Top of DATA FOR THIS EXERCISE

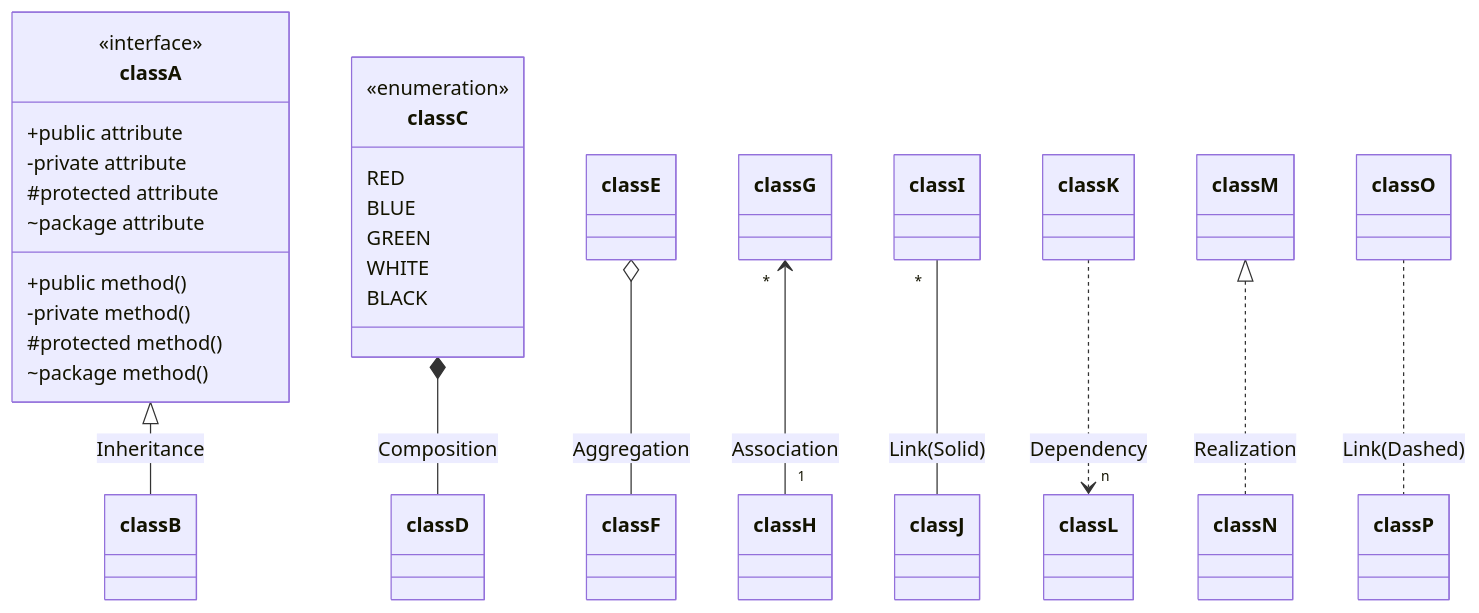
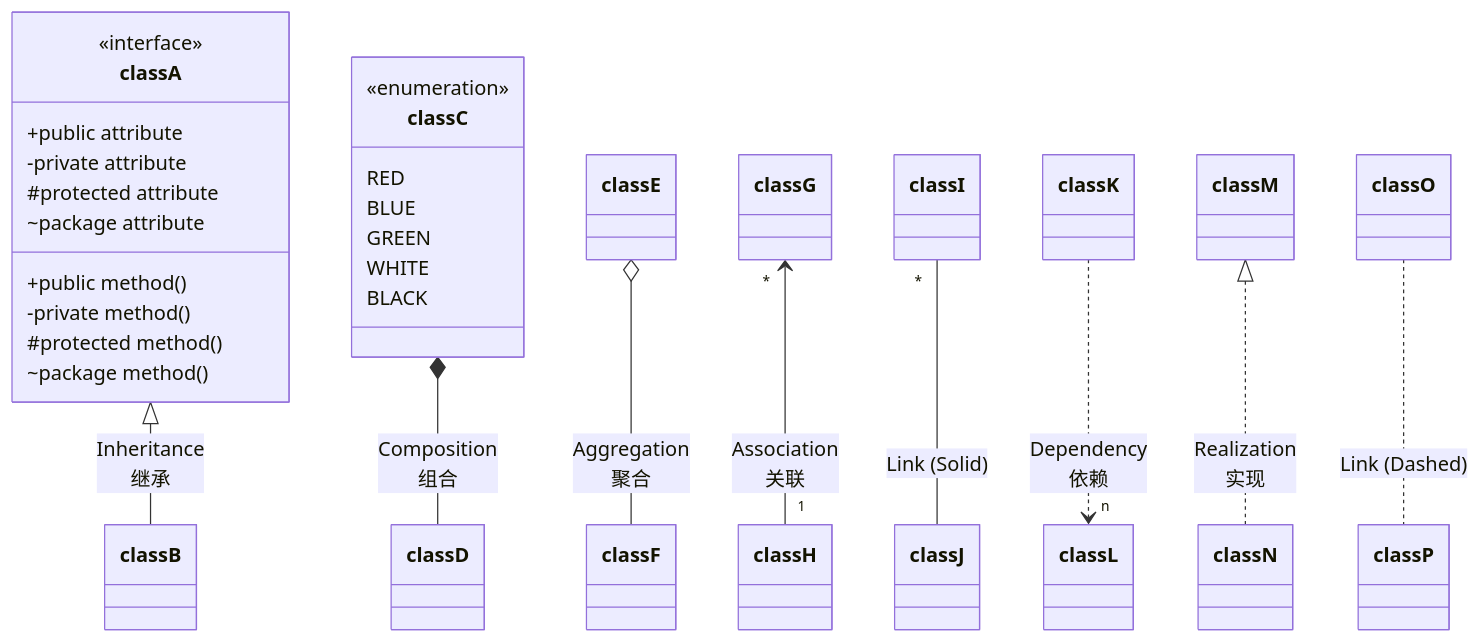
Before and after one commit to MadMaxChow/VLOOK: the ninth of 20 diagrams in released/demo/chart.md, drawn with Mermaid. The commit also changed other lines of this file and 88 other files, not shown here.

````diff
--- a/released/demo/chart.md
+++ b/released/demo/chart.md
@@ -312,32 +549,32 @@
 ```mermaid
 classDiagram
-classA <|-- classB : Inheritance
-classC *-- classD : Composition
-classE o-- classF : Aggregation
-classG "*" <-- "1" classH : Association
-classI "*" -- classJ : Link(Solid)
-classK ..> "n" classL : Dependency
-classM <|.. classN : Realization
-classO .. classP : Link(Dashed)
+classA <|-- classB : Inheritance<br>继承
+classC *-- classD : Composition<br>组合
+classE o-- classF : Aggregation<br>聚合
+classG "*" <-- "1" classH : Association<br>关联
+classI "*" -- classJ : Link (Solid)
+classK ..> "n" classL : Dependency<br>依赖
+classM <|.. classN : Realization<br>实现
+classO .. classP : Link (Dashed)
 
 class classA~Class~{
     <<interface>>
     +public attribute
     -private attribute
     #protected attribute
     ~package attribute
     +public method()
     -private method()
     #protected method()
     ~package method()
 }
 
 class classC{
     <<enumeration>>
     RED
     BLUE
     GREEN
     WHITE
     BLACK
 }
 ```
````
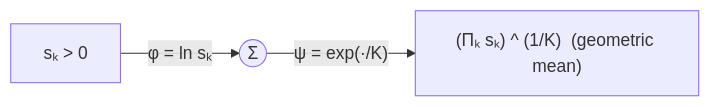
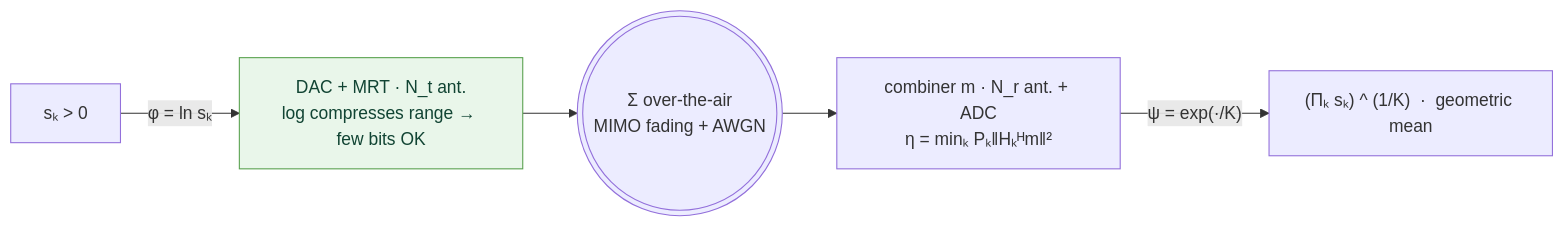
The sixth of 13 diagrams in README.md (wincle626/OverAirCompute), drawn with Mermaid before and after one commit. The commit also changed other lines of this file, not shown here.

````diff
--- a/README.md
+++ b/README.md
@@ -279,4 +302,9 @@
 ```mermaid
 flowchart LR
-    a["sₖ > 0"] -->|"φ = ln sₖ"| S(("Σ")) -->|"ψ = exp(·/K)"| r["(Πₖ sₖ) ^ (1/K)  (geometric mean)"]
+    s["sₖ > 0"] -->|"φ = ln sₖ"| tx["DAC + MRT · N_t ant.<br/>log compresses range → few bits OK"]
+    tx --> air((("Σ over-the-air<br/>MIMO fading + AWGN")))
+    air --> rx["combiner m · N_r ant. + ADC<br/>η = minₖ Pₖ‖Hₖᴴm‖²"]
+    rx -->|"ψ = exp(·/K)"| r["(Πₖ sₖ) ^ (1/K)  ·  geometric mean"]
+    classDef cool fill:#e9f6ea,stroke:#59A14F,color:#143;
+    class tx cool;
 ```
````
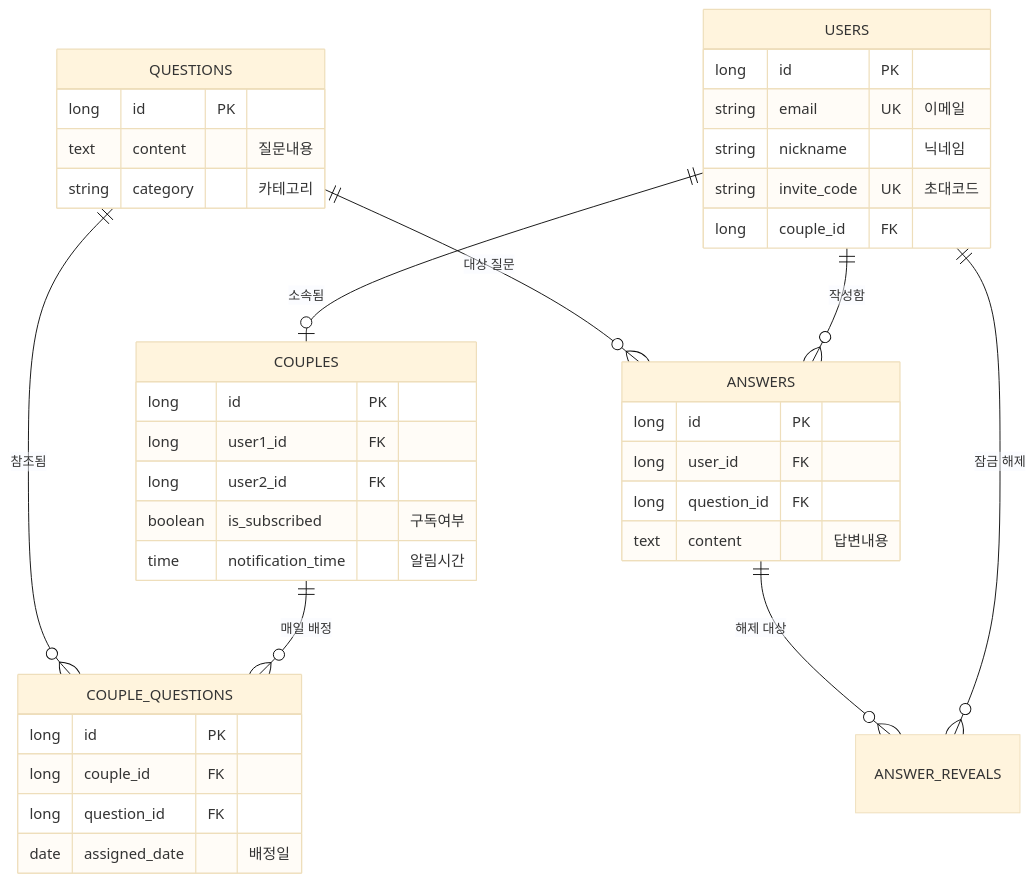
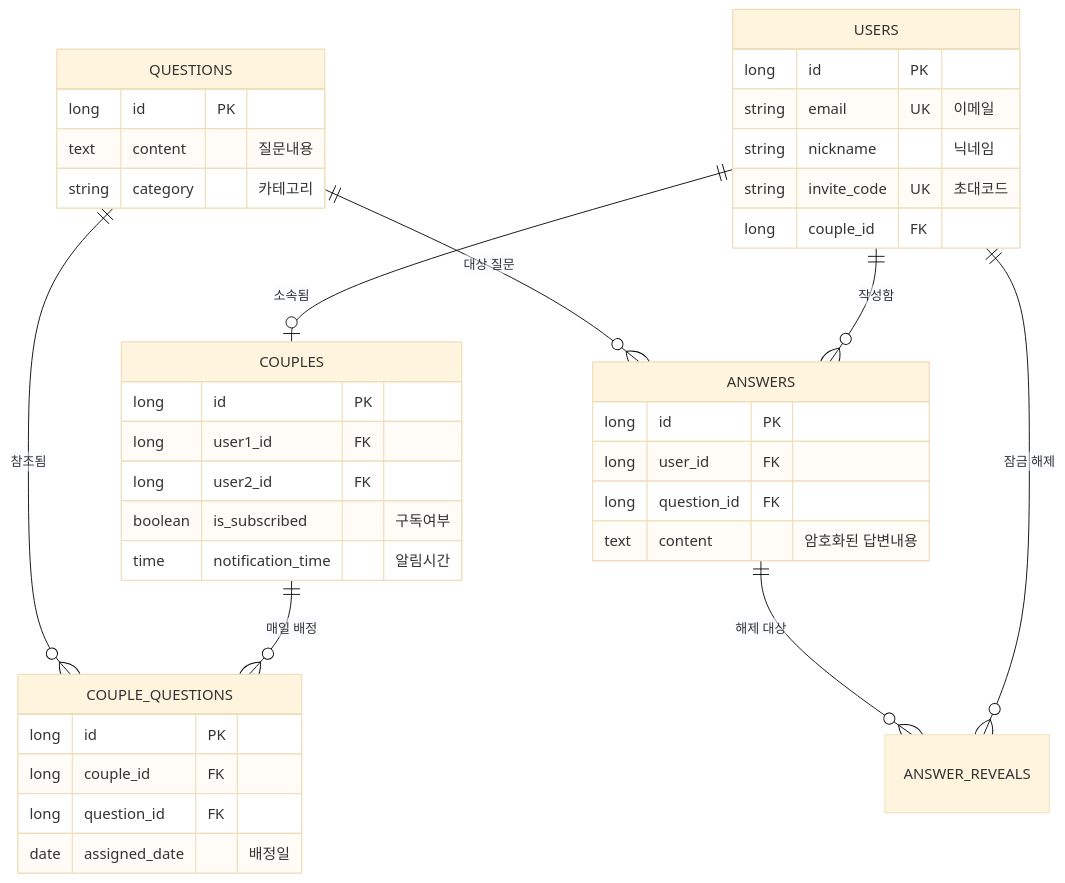
One commit to un-lock/unlock-backend changed the diagram in README.md. Above: the diagram before and after it, drawn with Mermaid (base theme). The commit also changed other lines of this file, not shown here.

````diff
--- a/README.md
+++ b/README.md
@@ -60,42 +55,42 @@
 ```mermaid
 erDiagram
     USERS ||--o| COUPLES : "소속됨"
     COUPLES ||--o{ COUPLE_QUESTIONS : "매일 배정"
     QUESTIONS ||--o{ COUPLE_QUESTIONS : "참조됨"
     USERS ||--o{ ANSWERS : "작성함"
     QUESTIONS ||--o{ ANSWERS : "대상 질문"
     USERS ||--o{ ANSWER_REVEALS : "잠금 해제"
     ANSWERS ||--o{ ANSWER_REVEALS : "해제 대상"
 
     USERS {
         long id PK
         string email UK "이메일"
         string nickname "닉네임"
         string invite_code UK "초대코드"
         long couple_id FK
     }
     COUPLES {
         long id PK
         long user1_id FK
         long user2_id FK
         boolean is_subscribed "구독여부"
         time notification_time "알림시간"
     }
     QUESTIONS {
         long id PK
         text content "질문내용"
         string category "카테고리"
     }
     COUPLE_QUESTIONS {
         long id PK
         long couple_id FK
         long question_id FK
         date assigned_date "배정일"
     }
     ANSWERS {
         long id PK
         long user_id FK
         long question_id FK
-        text content "답변내용"
+        text content "암호화된 답변내용"
     }
 ```
````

Bottom of DATA FOR THIS EXERCISE

ASSIGNMENT: Return the full material word for word. Do not include the pictures.

PROBLEM SOLUTION:
Before and after one commit to MadMaxChow/VLOOK: the ninth of 20 diagrams in released/demo/chart.md, drawn with Mermaid. The commit also changed other lines of this file and 88 other files, not shown here.

````diff
--- a/released/demo/chart.md
+++ b/released/demo/chart.md
@@ -312,32 +549,32 @@
 ```mermaid
 classDiagram
-classA <|-- classB : Inheritance
-classC *-- classD : Composition
-classE o-- classF : Aggregation
-classG "*" <-- "1" classH : Association
-classI "*" -- classJ : Link(Solid)
-classK ..> "n" classL : Dependency
-classM <|.. classN : Realization
-classO .. classP : Link(Dashed)
+classA <|-- classB : Inheritance<br>继承
+classC *-- classD : Composition<br>组合
+classE o-- classF : Aggregation<br>聚合
+classG "*" <-- "1" classH : Association<br>关联
+classI "*" -- classJ : Link (Solid)
+classK ..> "n" classL : Dependency<br>依赖
+classM <|.. classN : Realization<br>实现
+classO .. classP : Link (Dashed)
 
 class classA~Class~{
     <<interface>>
     +public attribute
     -private attribute
     #protected attribute
     ~package attribute
     +public method()
     -private method()
     #protected method()
     ~package method()
 }
 
 class classC{
     <<enumeration>>
     RED
     BLUE
     GREEN
     WHITE
     BLACK
 }
 ```
````
The sixth of 13 diagrams in README.md (wincle626/OverAirCompute), drawn with Mermaid before and after one commit. The commit also changed other lines of this file, not shown here.

````diff
--- a/README.md
+++ b/README.md
@@ -279,4 +302,9 @@
 ```mermaid
 flowchart LR
-    a["sₖ > 0"] -->|"φ = ln sₖ"| S(("Σ")) -->|"ψ = exp(·/K)"| r["(Πₖ sₖ) ^ (1/K)  (geometric mean)"]
+    s["sₖ > 0"] -->|"φ = ln sₖ"| tx["DAC + MRT · N_t ant.<br/>log compresses range → few bits OK"]
+    tx --> air((("Σ over-the-air<br/>MIMO fading + AWGN")))
+    air --> rx["combiner m · N_r ant. + ADC<br/>η = minₖ Pₖ‖Hₖᴴm‖²"]
+    rx -->|"ψ = exp(·/K)"| r["(Πₖ sₖ) ^ (1/K)  ·  geometric mean"]
+    classDef cool fill:#e9f6ea,stroke:#59A14F,color:#143;
+    class tx cool;
 ```
````
One commit to un-lock/unlock-backend changed the diagram in README.md. Above: the diagram before and after it, drawn with Mermaid (base theme). The commit also changed other lines of this file, not shown here.

````diff
--- a/README.md
+++ b/README.md
@@ -60,42 +55,42 @@
 ```mermaid
 erDiagram
     USERS ||--o| COUPLES : "소속됨"
     COUPLES ||--o{ COUPLE_QUESTIONS : "매일 배정"
     QUESTIONS ||--o{ COUPLE_QUESTIONS : "참조됨"
     USERS ||--o{ ANSWERS : "작성함"
     QUESTIONS ||--o{ ANSWERS : "대상 질문"
     USERS ||--o{ ANSWER_REVEALS : "잠금 해제"
     ANSWERS ||--o{ ANSWER_REVEALS : "해제 대상"
 
     USERS {
         long id PK
         string email UK "이메일"
         string nickname "닉네임"
         string invite_code UK "초대코드"
         long couple_id FK
     }
     COUPLES {
         long id PK
         long user1_id FK
         long user2_id FK
         boolean is_subscribed "구독여부"
         time notification_time "알림시간"
     }
     QUESTIONS {
         long id PK
         text content "질문내용"
         string category "카테고리"
     }
     COUPLE_QUESTIONS {
         long id PK
         long couple_id FK
         long question_id FK
         date assigned_date "배정일"
     }
     ANSWERS {
         long id PK
         long user_id FK
         long question_id FK
-        text content "답변내용"
+        text content "암호화된 답변내용"
     }
 ```
````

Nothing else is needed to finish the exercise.